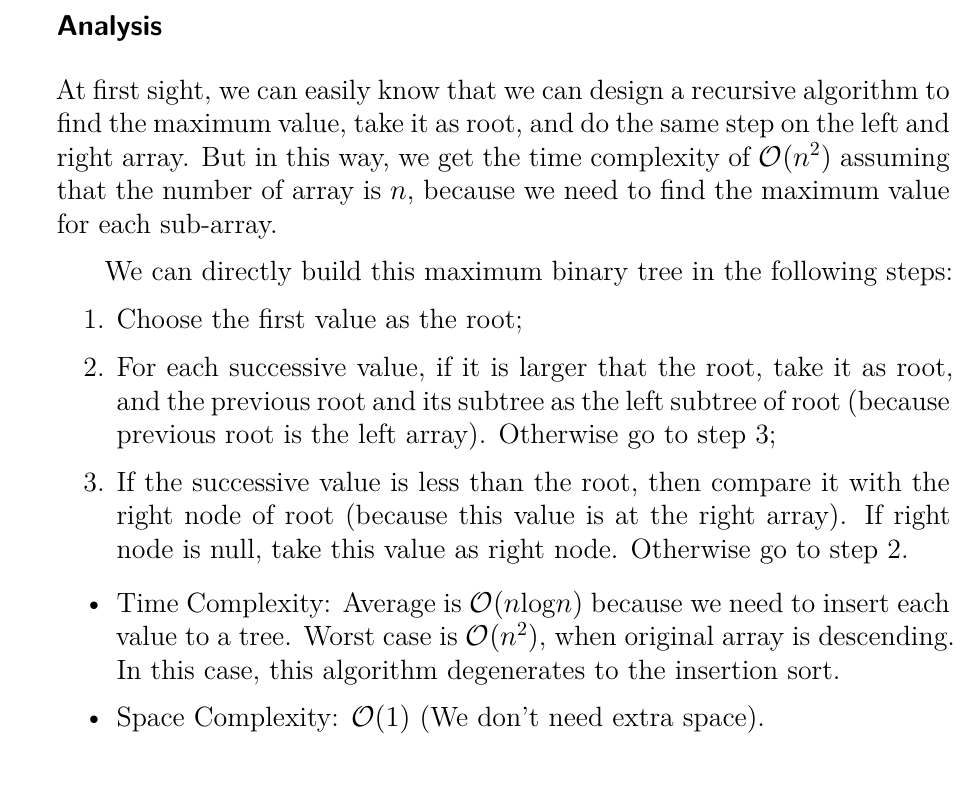
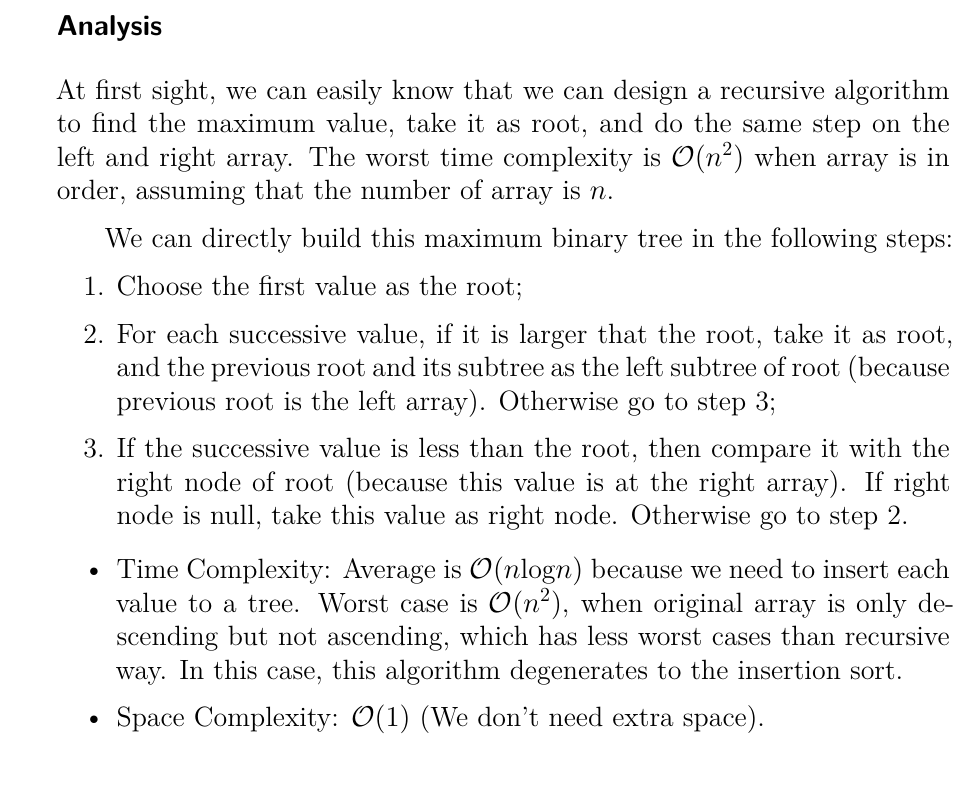
Before and after one commit to LuChang-CS/leetcode, a LaTeX book (solutions/solutions.tex, which reads solutions/algorithms/list/654.tex): part of page 8 of 24, cut so that both start at the same text. The pictures show the PDF file solutions/solutions.pdf that the author committed with the source.

Commit message:
Update complexity analysis for Algo #654

```diff
--- a/solutions/algorithms/list/654.tex
+++ b/solutions/algorithms/list/654.tex
@@ -38,7 +38,7 @@ Output: return the tree root node representing the following tree:
 \end{itemize}
 
 \subsection*{Analysis}
-At first sight, we can easily know that we can design a recursive algorithm to find the maximum value, take it as root, and do the same step on the left and right array. But in this way, we get the time complexity of $\mathcal{O}(n^2)$ assuming that the number of array is $n$, because we need to find the maximum value for each sub-array.
+At first sight, we can easily know that we can design a recursive algorithm to find the maximum value, take it as root, and do the same step on the left and right array. The worst time complexity is $\mathcal{O}(n^2)$ when array is in order, assuming that the number of array is $n$.
 
 We can directly build this maximum binary tree in the following steps:
 \begin{enumerate}
@@ -47,7 +47,7 @@ We can directly build this maximum binary tree in the following steps:
 	\item If the successive value is less than the root, then compare it with the right node of root (because this value is at the right array). If right node is null, take this value as right node. Otherwise go to step 2.
 \end{enumerate}
 \begin{itemize}
-\item Time Complexity: Average is $\mathcal{O}(n{\log}{n})$ because we need to insert each value to a tree. Worst case is $\mathcal{O}(n^2)$, when original array is descending. In this case, this algorithm degenerates to the insertion sort.
+\item Time Complexity: Average is $\mathcal{O}(n{\log}{n})$ because we need to insert each value to a tree. Worst case is $\mathcal{O}(n^2)$, when original array is only descending but not ascending, which has less worst cases than recursive way. In this case, this algorithm degenerates to the insertion sort.
 \item Space Complexity: $\mathcal{O}(1)$ (We don't need extra space).
 \end{itemize}
 
```
Also changed, not shown: problems/algorithms/654. Maximum Binary Tree/README.md, solutions/solutions.pdf.
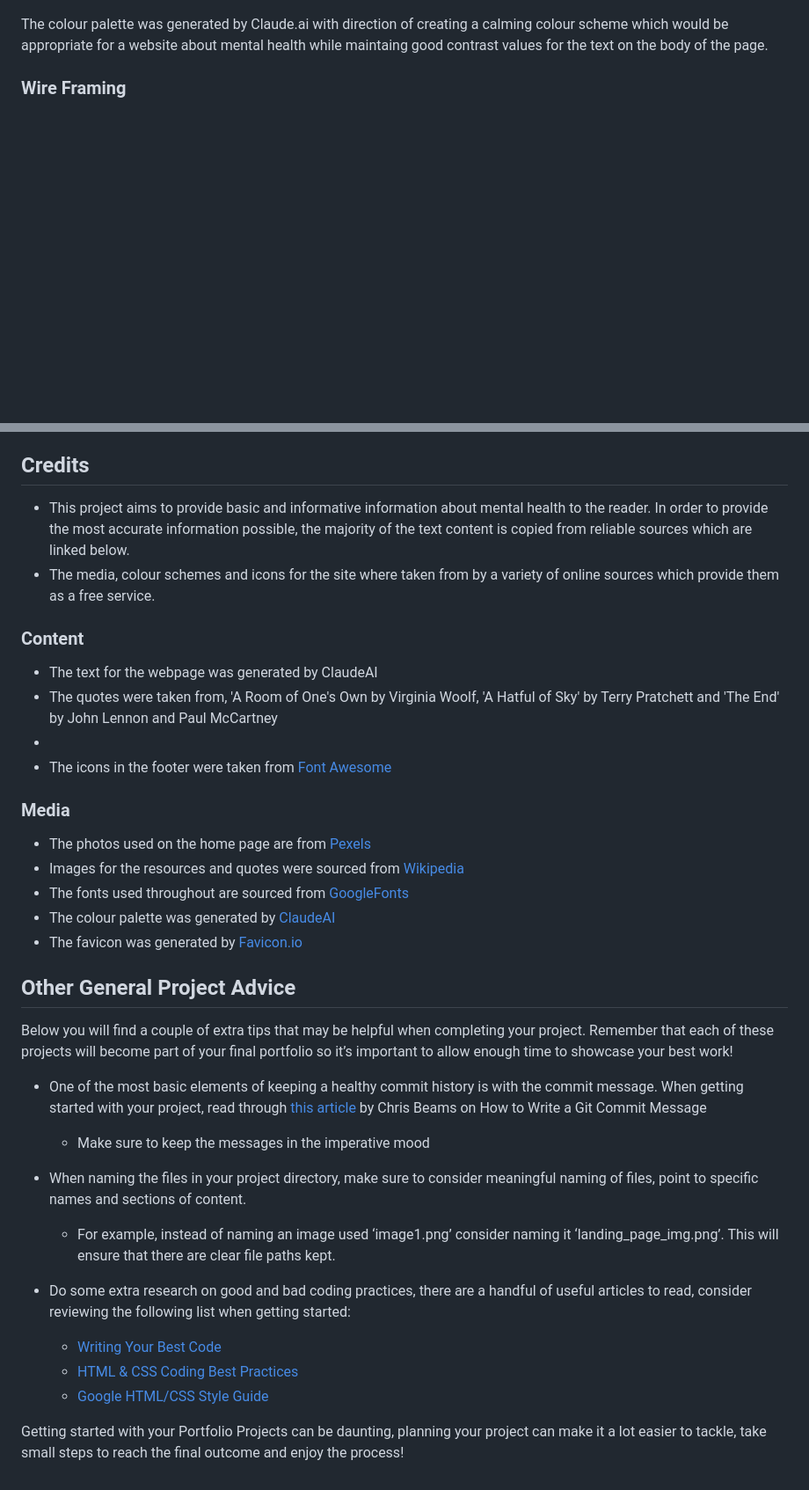
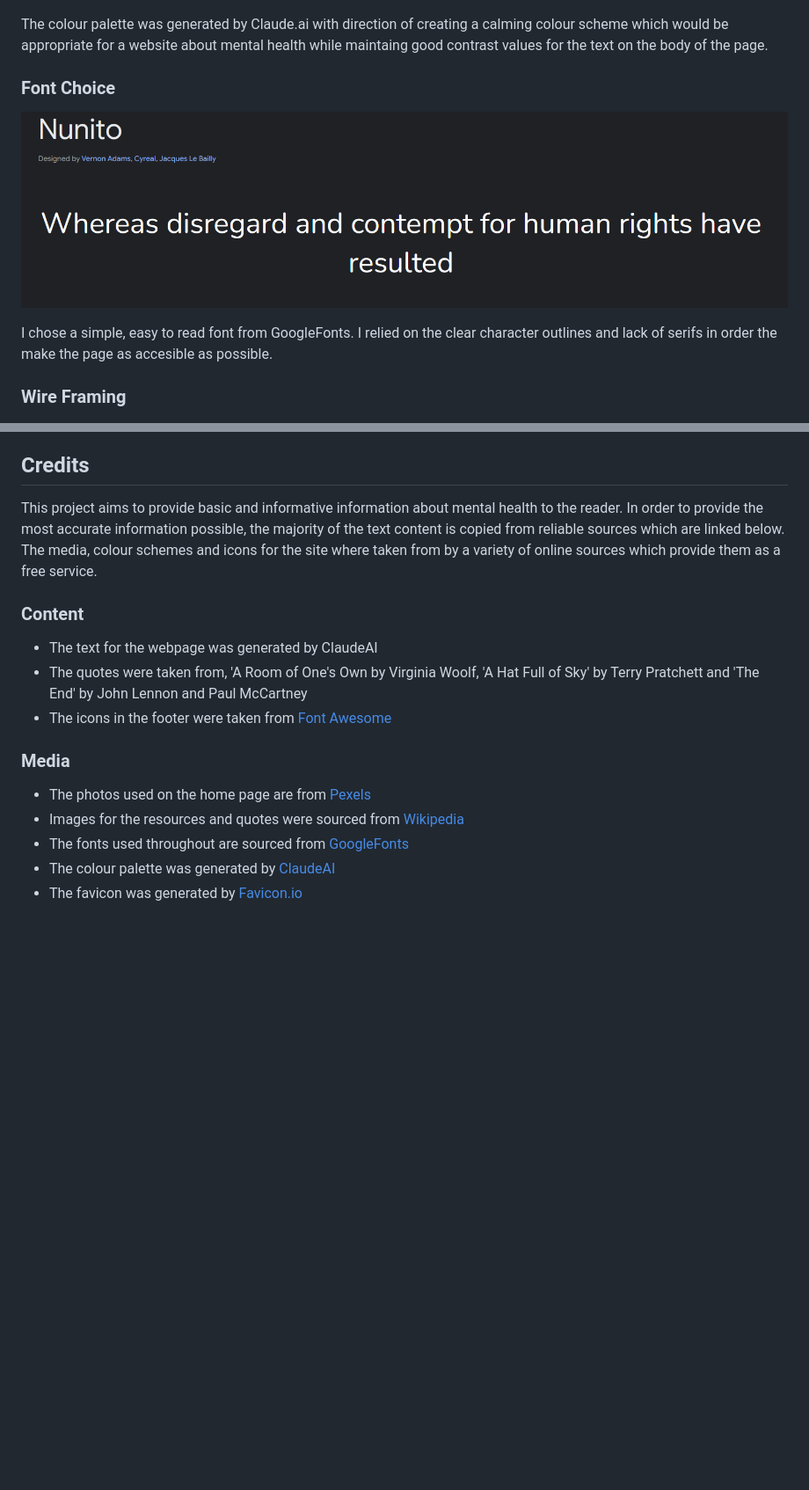
Before and after one commit to Code-Dearman/mental-health-project, a Markdown page: README.md, 2 parts joined by grey strips. Shown: that part at 88% size. Drawn GitHub-style; pictures changed too: assets/images/nunito-font.png (added); blank space fills up the shorter version.

Commit message:
add: font and testing info in readme

```diff
--- a/README.md
+++ b/README.md
@@ -9,6 +9,11 @@ Mind-space is a simple, one page website which aims to provide users with some b
 ![Colour Palette](assets/images/color-palette.png)
 
 The colour palette was generated by Claude.ai with direction of creating a calming colour scheme which would be appropriate for a website about mental health while maintaing good contrast values for the text on the body of the page.
+
+### Font Choice
+![Nunito Font](assets/images/nunito-font.png)
+
+I chose a simple, easy to read font from GoogleFonts. I relied on the clear character outlines and lack of serifs in order the make the page as accesible as possible.
 
 ### Wire Framing
 ![Wire Framing](assets/images/Wire-framing.png)
@@ -106,13 +116,11 @@ The live link can be found here - [Mind-Space](https://codefish-fullstack.github
 
 ## Credits
 
-  - This project aims to provide basic and informative information about mental health to the reader. In order to provide the most accurate information possible, the majority of the text content is copied from reliable sources which are linked below.
-  - The media, colour schemes and icons for the site where taken from by a variety of online sources which provide them as a free service.
+This project aims to provide basic and informative information about mental health to the reader. In order to provide the most accurate information possible, the majority of the text content is copied from reliable sources which are linked below. The media, colour schemes and icons for the site where taken from by a variety of online sources which provide them as a free service.
 
 ### Content
 - The text for the webpage was generated by ClaudeAI
-- The quotes were taken from, 'A Room of One's Own by Virginia Woolf, 'A Hatful of Sky' by Terry Pratchett and 'The End' by John Lennon and Paul McCartney
--
+- The quotes were taken from, 'A Room of One's Own by Virginia Woolf, 'A Hat Full of Sky' by Terry Pratchett and 'The End' by John Lennon and Paul McCartney
 - The icons in the footer were taken from [Font Awesome](https://fontawesome.com/)
 
 ### Media
@@ -122,32 +130,3 @@ The live link can be found here - [Mind-Space](https://codefish-fullstack.github
 - The fonts used throughout are sourced from [GoogleFonts](https://fonts.google.com/)
 - The colour palette was generated by [ClaudeAI](https://claude.ai/)
 - The favicon was generated by [Favicon.io](https://favicon.io/favicon-generator/)
-
-
-
-
-
-
-
-
-
-
-
-
-
-## Other General Project Advice
-
-Below you will find a couple of extra tips that may be helpful when completing your project. Remember that each of these projects will become part of your final portfolio so it’s important to allow enough time to showcase your best work!
-
-- One of the most basic elements of keeping a healthy commit history is with the commit message. When getting started with your project, read through [this article](https://chris.beams.io/posts/git-commit/) by Chris Beams on How to Write  a Git Commit Message
-  - Make sure to keep the messages in the imperative mood
-
-- When naming the files in your project directory, make sure to consider meaningful naming of files, point to specific names and sections of content.
-  - For example, instead of naming an image used ‘image1.png’ consider naming it ‘landing_page_img.png’. This will ensure that there are clear file paths kept.
-
-- Do some extra research on good and bad coding practices, there are a handful of useful articles to read, consider reviewing the following list when getting started:
-  - [Writing Your Best Code](https://learn.shayhowe.com/html-css/writing-your-best-code/)
-  - [HTML & CSS Coding Best Practices](https://medium.com/@inceptiondj.info/html-css-coding-best-practice-fadb9870a00f)
-  - [Google HTML/CSS Style Guide](https://google.github.io/styleguide/htmlcssguide.html#General)
-
-Getting started with your Portfolio Projects can be daunting, planning your project can make it a lot easier to tackle, take small steps to reach the final outcome and enjoy the process!
```
Also changed, not shown: other parts of README.md (+6 -1 lines).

______________________________

Return every entry unchanged and skip the pictures.

Before and after one commit to LuChang-CS/leetcode, a LaTeX book (solutions/solutions.tex, which reads solutions/algorithms/list/654.tex): part of page 8 of 24, cut so that both start at the same text. The pictures show the PDF file solutions/solutions.pdf that the author committed with the source.

Commit message:
Update complexity analysis for Algo #654

```diff
--- a/solutions/algorithms/list/654.tex
+++ b/solutions/algorithms/list/654.tex
@@ -38,7 +38,7 @@ Output: return the tree root node representing the following tree:
 \end{itemize}
 
 \subsection*{Analysis}
-At first sight, we can easily know that we can design a recursive algorithm to find the maximum value, take it as root, and do the same step on the left and right array. But in this way, we get the time complexity of $\mathcal{O}(n^2)$ assuming that the number of array is $n$, because we need to find the maximum value for each sub-array.
+At first sight, we can easily know that we can design a recursive algorithm to find the maximum value, take it as root, and do the same step on the left and right array. The worst time complexity is $\mathcal{O}(n^2)$ when array is in order, assuming that the number of array is $n$.
 
 We can directly build this maximum binary tree in the following steps:
 \begin{enumerate}
@@ -47,7 +47,7 @@ We can directly build this maximum binary tree in the following steps:
 	\item If the successive value is less than the root, then compare it with the right node of root (because this value is at the right array). If right node is null, take this value as right node. Otherwise go to step 2.
 \end{enumerate}
 \begin{itemize}
-\item Time Complexity: Average is $\mathcal{O}(n{\log}{n})$ because we need to insert each value to a tree. Worst case is $\mathcal{O}(n^2)$, when original array is descending. In this case, this algorithm degenerates to the insertion sort.
+\item Time Complexity: Average is $\mathcal{O}(n{\log}{n})$ because we need to insert each value to a tree. Worst case is $\mathcal{O}(n^2)$, when original array is only descending but not ascending, which has less worst cases than recursive way. In this case, this algorithm degenerates to the insertion sort.
 \item Space Complexity: $\mathcal{O}(1)$ (We don't need extra space).
 \end{itemize}
 
```
Also changed, not shown: problems/algorithms/654. Maximum Binary Tree/README.md, solutions/solutions.pdf.
Before and after one commit to Code-Dearman/mental-health-project, a Markdown page: README.md, 2 parts joined by grey strips. Shown: that part at 88% size. Drawn GitHub-style; pictures changed too: assets/images/nunito-font.png (added); blank space fills up the shorter version.

Commit message:
add: font and testing info in readme

```diff
--- a/README.md
+++ b/README.md
@@ -9,6 +9,11 @@ Mind-space is a simple, one page website which aims to provide users with some b
 ![Colour Palette](assets/images/color-palette.png)
 
 The colour palette was generated by Claude.ai with direction of creating a calming colour scheme which would be appropriate for a website about mental health while maintaing good contrast values for the text on the body of the page.
+
+### Font Choice
+![Nunito Font](assets/images/nunito-font.png)
+
+I chose a simple, easy to read font from GoogleFonts. I relied on the clear character outlines and lack of serifs in order the make the page as accesible as possible.
 
 ### Wire Framing
 ![Wire Framing](assets/images/Wire-framing.png)
@@ -106,13 +116,11 @@ The live link can be found here - [Mind-Space](https://codefish-fullstack.github
 
 ## Credits
 
-  - This project aims to provide basic and informative information about mental health to the reader. In order to provide the most accurate information possible, the majority of the text content is copied from reliable sources which are linked below.
-  - The media, colour schemes and icons for the site where taken from by a variety of online sources which provide them as a free service.
+This project aims to provide basic and informative information about mental health to the reader. In order to provide the most accurate information possible, the majority of the text content is copied from reliable sources which are linked below. The media, colour schemes and icons for the site where taken from by a variety of online sources which provide them as a free service.
 
 ### Content
 - The text for the webpage was generated by ClaudeAI
-- The quotes were taken from, 'A Room of One's Own by Virginia Woolf, 'A Hatful of Sky' by Terry Pratchett and 'The End' by John Lennon and Paul McCartney
--
+- The quotes were taken from, 'A Room of One's Own by Virginia Woolf, 'A Hat Full of Sky' by Terry Pratchett and 'The End' by John Lennon and Paul McCartney
 - The icons in the footer were taken from [Font Awesome](https://fontawesome.com/)
 
 ### Media
@@ -122,32 +130,3 @@ The live link can be found here - [Mind-Space](https://codefish-fullstack.github
 - The fonts used throughout are sourced from [GoogleFonts](https://fonts.google.com/)
 - The colour palette was generated by [ClaudeAI](https://claude.ai/)
 - The favicon was generated by [Favicon.io](https://favicon.io/favicon-generator/)
-
-
-
-
-
-
-
-
-
-
-
-
-
-## Other General Project Advice
-
-Below you will find a couple of extra tips that may be helpful when completing your project. Remember that each of these projects will become part of your final portfolio so it’s important to allow enough time to showcase your best work!
-
-- One of the most basic elements of keeping a healthy commit history is with the commit message. When getting started with your project, read through [this article](https://chris.beams.io/posts/git-commit/) by Chris Beams on How to Write  a Git Commit Message
-  - Make sure to keep the messages in the imperative mood
-
-- When naming the files in your project directory, make sure to consider meaningful naming of files, point to specific names and sections of content.
-  - For example, instead of naming an image used ‘image1.png’ consider naming it ‘landing_page_img.png’. This will ensure that there are clear file paths kept.
-
-- Do some extra research on good and bad coding practices, there are a handful of useful articles to read, consider reviewing the following list when getting started:
-  - [Writing Your Best Code](https://learn.shayhowe.com/html-css/writing-your-best-code/)
-  - [HTML & CSS Coding Best Practices](https://medium.com/@inceptiondj.info/html-css-coding-best-practice-fadb9870a00f)
-  - [Google HTML/CSS Style Guide](https://google.github.io/styleguide/htmlcssguide.html#General)
-
-Getting started with your Portfolio Projects can be daunting, planning your project can make it a lot easier to tackle, take small steps to reach the final outcome and enjoy the process!
```
Also changed, not shown: other parts of README.md (+6 -1 lines).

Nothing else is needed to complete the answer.